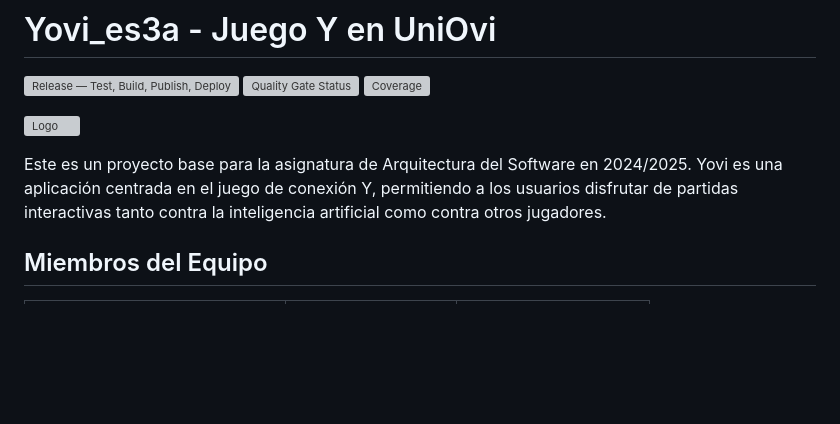
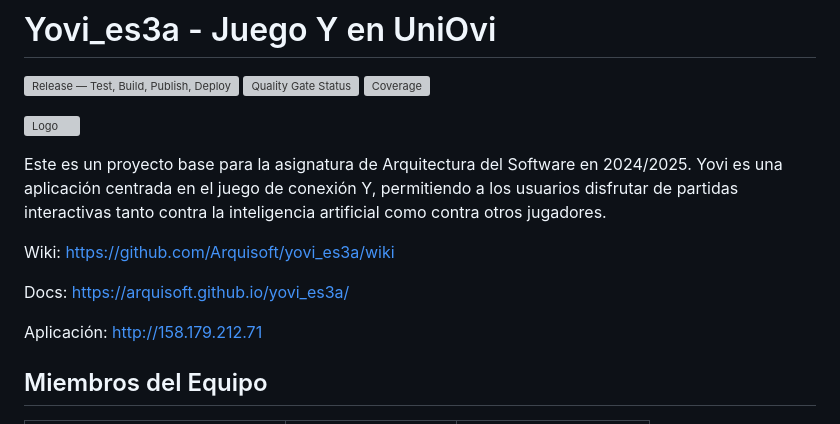
Before and after one commit to Arquisoft/yovi_es3a, a Markdown page: README.md, the part around the change. Rendered like a GitHub page; blank space fills up the shorter version; grey boxes are pictures that could not be loaded.

```diff
--- a/README.md
+++ b/README.md
@@ -8,6 +8,12 @@
 
 Este es un proyecto base para la asignatura de Arquitectura del Software en 2024/2025.
 Yovi es una aplicación centrada en el juego de conexión Y, permitiendo a los usuarios disfrutar de partidas interactivas tanto contra la inteligencia artificial como contra otros jugadores.
+
+Wiki: https://github.com/Arquisoft/yovi_es3a/wiki
+
+Docs: https://arquisoft.github.io/yovi_es3a/
+
+Aplicación: http://158.179.212.71
 
 ## Miembros del Equipo
 👤Colaborador | 🌐Cuenta Git | 📧Email de contacto
```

───

| Problem to solve |
All that is needed is how many lines of the listing hold the word "https", stated as one number.

| Exercise answer |
2